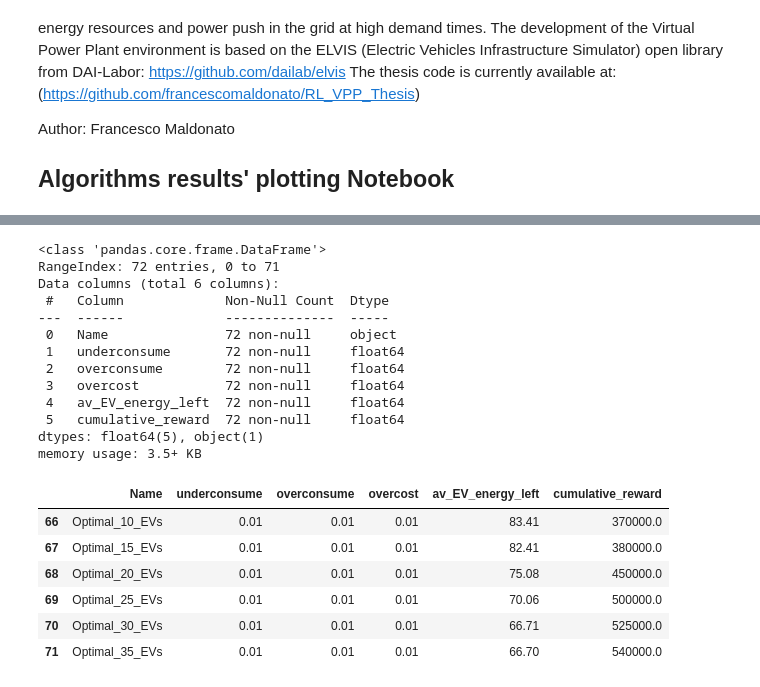
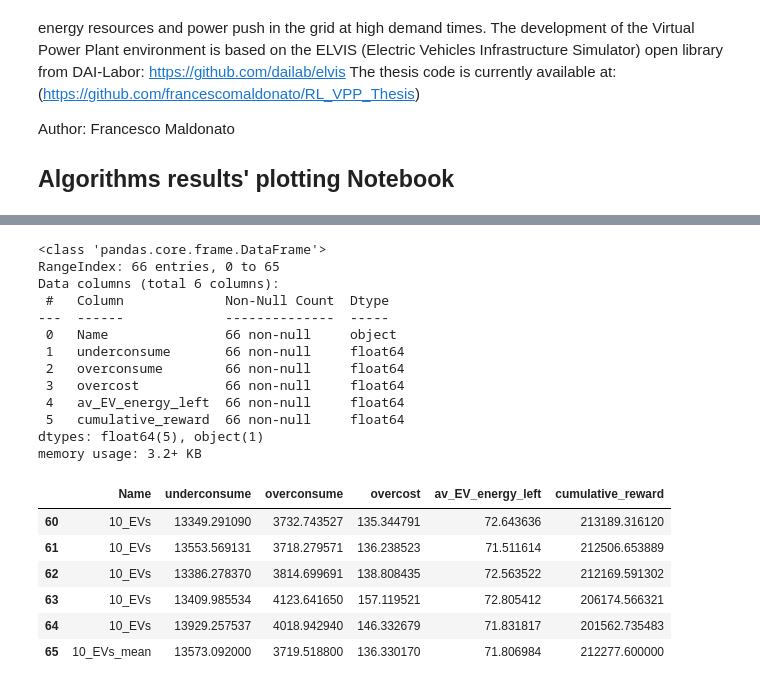
Before and after one commit to francescomaldonato/RL_VPP_Thesis, a Jupyter notebook: data/algorithms_results/Experiments_testing_plots.ipynb, the cells around one changed output, grey strips where cells are left out. Saved outputs shown, nothing was run; the diff lists cells and outputs as text; code cells hidden in the pictures.

```diff
--- a/data/algorithms_results/Experiments_testing_plots.ipynb
+++ b/data/algorithms_results/Experiments_testing_plots.ipynb
@@ -38,34 +39,34 @@ from sklearn.linear_model import LinearRegression
 # %%
 results_data = pd.read_csv('algorithms_results_table/EV_experiments_testing.csv')
 results_data = results_data.iloc[: , 1:]
 results_data['underconsume'].astype(float)
 results_data['overconsume'].astype(float)
 results_data['overcost'].astype(float)
-results_data['av_EVenergy_left'].astype(float)
+results_data['av_EV_energy_left'].astype(float)
 results_data['cumulative_reward'].astype(float)
 results_data.info()
 results_data.tail(6)
 # %% [output]
 <class 'pandas.core.frame.DataFrame'>
-RangeIndex: 72 entries, 0 to 71
+RangeIndex: 66 entries, 0 to 65
 Data columns (total 6 columns):
  #   Column             Non-Null Count  Dtype
 ---  ------             --------------  -----
- 0   Name               72 non-null     object
- 1   underconsume       72 non-null     float64
- 2   overconsume        72 non-null     float64
- 3   overcost           72 non-null     float64
- 4   av_EV_energy_left  72 non-null     float64
- 5   cumulative_reward  72 non-null     float64
+ 0   Name               66 non-null     object
+ 1   underconsume       66 non-null     float64
+ 2   overconsume        66 non-null     float64
+ 3   overcost           66 non-null     float64
+ 4   av_EV_energy_left  66 non-null     float64
+ 5   cumulative_reward  66 non-null     float64
 dtypes: float64(5), object(1)
-memory usage: 3.5+ KB
+memory usage: 3.2+ KB
 |  | Name | underconsume | overconsume | overcost | av_EV_energy_left | cumulative_reward |
-| 66 | Optimal_10_EVs | 0.01 | 0.01 | 0.01 | 83.41 | 370000.0 |
-| 67 | Optimal_15_EVs | 0.01 | 0.01 | 0.01 | 82.41 | 380000.0 |
-| 68 | Optimal_20_EVs | 0.01 | 0.01 | 0.01 | 75.08 | 450000.0 |
-| 69 | Optimal_25_EVs | 0.01 | 0.01 | 0.01 | 70.06 | 500000.0 |
-| 70 | Optimal_30_EVs | 0.01 | 0.01 | 0.01 | 66.71 | 525000.0 |
-| 71 | Optimal_35_EVs | 0.01 | 0.01 | 0.01 | 66.70 | 540000.0 |
+| 60 | 10_EVs | 13349.291090 | 3732.743527 | 135.344791 | 72.643636 | 213189.316120 |
+| 61 | 10_EVs | 13553.569131 | 3718.279571 | 136.238523 | 71.511614 | 212506.653889 |
+| 62 | 10_EVs | 13386.278370 | 3814.699691 | 138.808435 | 72.563522 | 212169.591302 |
+| 63 | 10_EVs | 13409.985534 | 4123.641650 | 157.119521 | 72.805412 | 206174.566321 |
+| 64 | 10_EVs | 13929.257537 | 4018.942940 | 146.332679 | 71.831817 | 201562.735483 |
+| 65 | 10_EVs_mean | 13573.092000 | 3719.518800 | 136.330170 | 71.806984 | 212277.600000 |
 # %%
 results_data_=results_data.drop("Name", axis=1)
 results_data_=results_data_.drop("overcost", axis=1)
```
Also changed, not shown: parts of 5 cells of this notebook, 3 other files.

-------

Using the listing above, show every line that includes the string "overcost".

 results_data['overcost'].astype(float)
- 3   overcost           72 non-null     float64
+ 3   overcost           66 non-null     float64
 |  | Name | underconsume | overconsume | overcost | av_EV_energy_left | cumulative_reward |
 results_data_=results_data_.drop("overcost", axis=1)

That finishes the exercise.